Although no set time has been arranged, the Society hopes to hold meetings every three weeks, and for these panel discussions, debates and lectures are being planned. Supper is served at the conclusion of the evening's business. Several lectures were organised during 1964 and in one of these professor Wilson spoke on "Applications of Chemistry to Geological problems in Antarctica" —a lecture which had many entertaining asides on life in Antarctica; in others Professor Noyes, a visiting Fulbright scholar, spoke on "University Education in America." and Dr. M. D. Carr gave his "Attitudes to the Philosophy of Science."

During Study Week the Society expects to take a field trip to centres of chemical interest, such as the Kawerau paper mills. This trip should be both interesting and informative. It will run from Sunday night to the next Thursday morning, with the place to place travelling being done at night. It is regarded as a social event as well as an opportunity to learn something.

The Chemical Society started in 1965 with a shortage of funds, which Its president is now trying to remedy, while still presenting a wide variety of activities for its members.

It is hoped soon to hold a debate on the fluoridation of water, a subject which should be of interest to every Wellingtonian at present.

Because of the wide range of topics it deals with, the Chemical Society appeals to almost every student, and all students who wish to attend the meetings are welcomed.

Science Clubs Committee

Sci-Com, as it is called, was formed at the end of 1903, as a liaison between the various science societies mentioned above. The committee comprises two members from each society, an Executive member, and an observer from the Radio Club.

One of Sci-com's main purposes is to organise the science functions such as the science welcome to freshers, the Science Faculty Ball, to be held in June, and the first New Zealand Science Students' Conference, to be held in the second week of the May holidays. This will be attended by about 100 New Zealand and Australian graduate and senior undergraduate students. The Conference will centre around the position of science in the community and a full week of activities is planned. Full details can be obtained from the poster on the University notice boards.

Professor N. F. Barber, professor of Theoretical Physics at Victoria will discuss. "Where is Science Going?" He will talk about the unlimited scope of scientific enquiry. He recently said. "We might reflect that the object of scientific enquiry is to allow us to make happen whatever we wish."

He will also point out the place that the imagination has in scientific research. "An idea has to be imagined before it can be done." He will draw an analogy between scientific imagination and poetical imagination.

Other lectures will be given by Dr. C. A. Fleming, President of the Royal Society in New Zealand and Dr. Probine, a biophysicist with the D.S.I.R. He will lecture on the growth of plants and the effects that the strength of cell walls has on plant growth. Professor Lilburn of the Victoria Music department will lecture on "Electronic Music," and the National Aeronautics and Space Agency will have a lecture and display on "Space Research."

Dr. Northcote lecturing on "Computers" will discuss the basic ideas behind them. His talk includes the way in which data is stored, how information is fed into and obtained from a computer and a discussion of some of the applications of computers including their use in the translation of languages.

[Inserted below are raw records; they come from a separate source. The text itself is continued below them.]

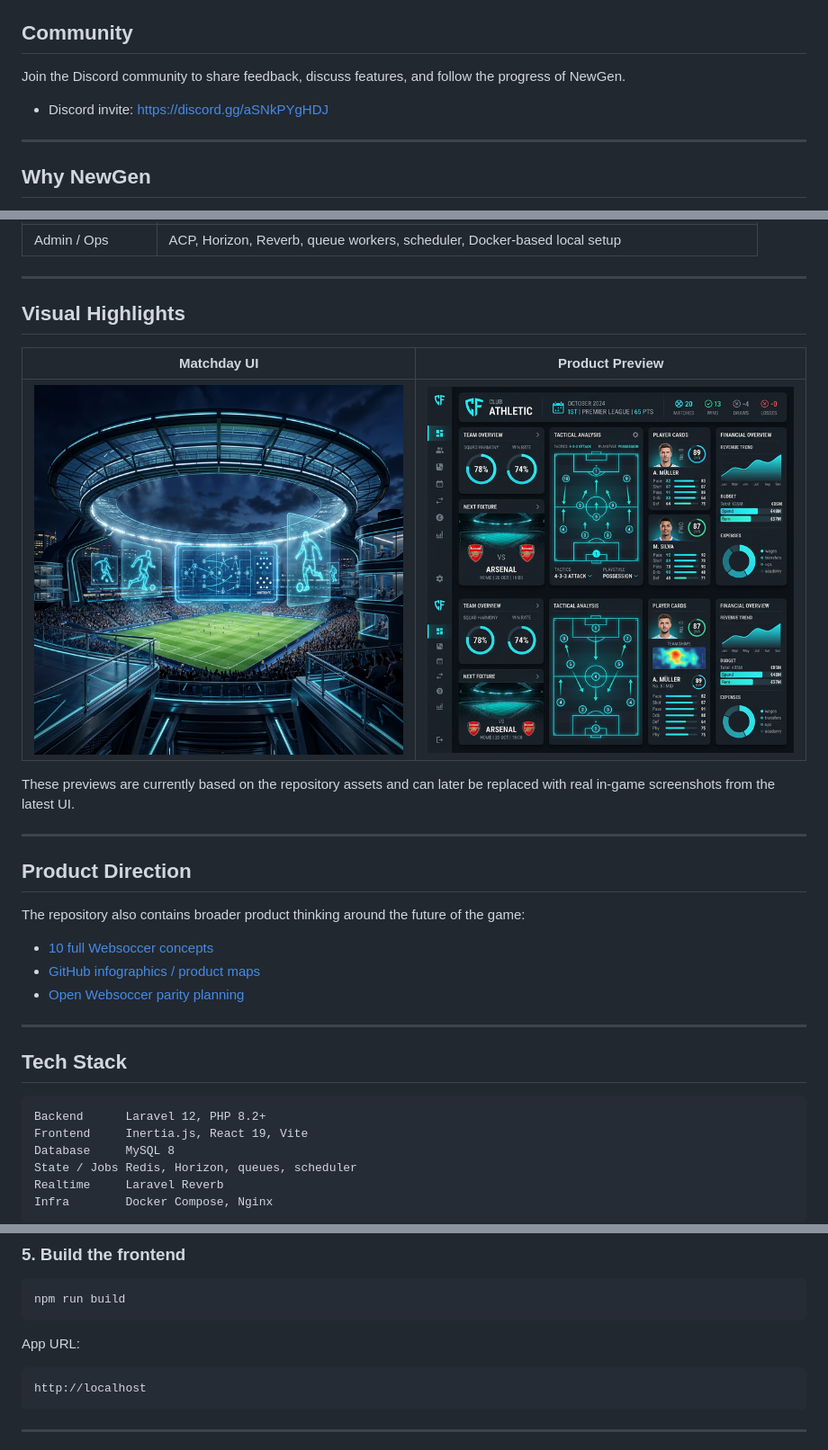
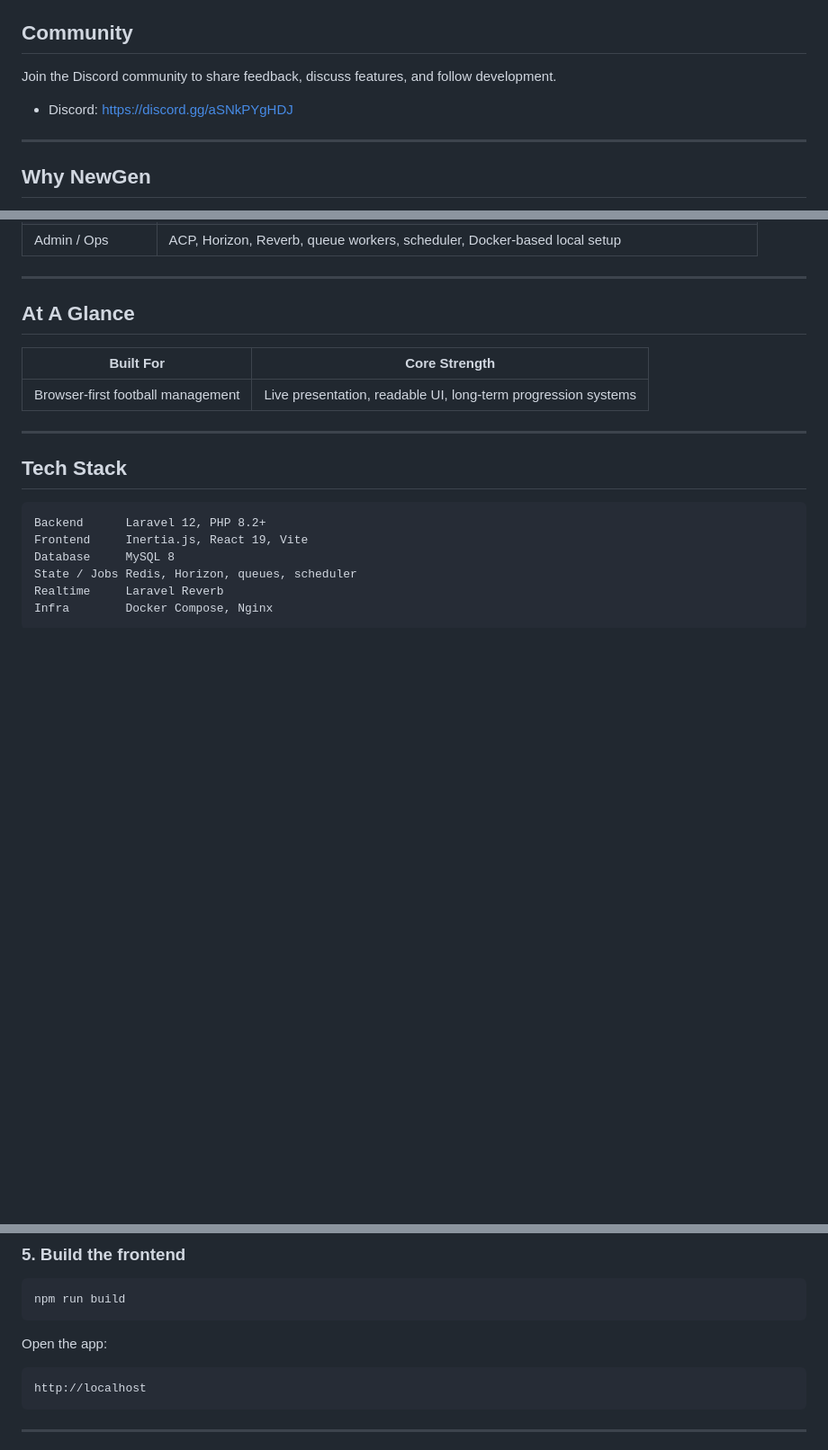
Before and after one commit to ta1896/BGFM, a Markdown page: README.md, 3 parts joined by grey strips. Shown at 90% size. Drawn GitHub-style; blank space fills up the shorter version.

Commit message:
Polish README landing page

````diff
--- a/README.md
+++ b/README.md
@@ -34,8 +28,8 @@ NewGen is a modern web-based football management game focused on live match pres
 ## Community
 
-Join the Discord community to share feedback, discuss features, and follow the progress of NewGen.
+Join the Discord community to share feedback, discuss features, and follow development.
 
-- Discord invite: https://discord.gg/aSNkPYgHDJ
+- Discord: https://discord.gg/aSNkPYgHDJ
 
 ---
 
@@ -64,23 +58,11 @@ NewGen aims to combine the long-term depth of a football manager with a stronger
 
 ---
 
-## Visual Highlights
+## At A Glance
 
-| Matchday UI | Product Preview |
+| Built For | Core Strength |
 | --- | --- |
-| ![Matchday UI](public/images/hero.png) | ![Product Preview](public/images/mockup.png) |
-
-These previews are currently based on the repository assets and can later be replaced with real in-game screenshots from the latest UI.
-
----
-
-## Product Direction
-
-The repository also contains broader product thinking around the future of the game:
-
-- [10 full Websoccer concepts](docs/WEBSOCCER_10_KONZEPTE.md)
-- [GitHub infographics / product maps](docs/WEBSOCCER_GITHUB_INFOGRAFIKEN.md)
-- [Open Websoccer parity planning](docs/OPEN_WEBSOCCER_PARITY_PLAN.md)
+| Browser-first football management | Live presentation, readable UI, long-term progression systems |
 
 ---
 
@@ -154,7 +138,7 @@ docker compose exec app php artisan migrate --seed
 npm run build
 ```
 
-App URL:
+Open the app:
 
 ```text
 http://localhost
````
Also changed, not shown: other parts of README.md (+9 -13 lines).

The discussions in which (he students are expected to participate include topics as diverse as "Science and Religion" and "Government versus University Research." Dean Hurst and Professor Lauden will be discussing "Science and Religion" and Dr. Llewellyn of the University Grants Committee and Dr. Hamilton of D.S.I.R. in "Government versus University Resrarch" will discuss the division of research between Government Departments and the Universities. Other discussions to take place are "Opportunities for Science Graduates in N. Z." and "What emphases on pure and applied research."

Visits will be made to parts of D.S.I.R., Broadcasting House, and New Zealand Breweries Ltd.

The social side of the conference includes a picnic lunch, a wine and cheese tasting evening, a buffet tea and the conference dinner.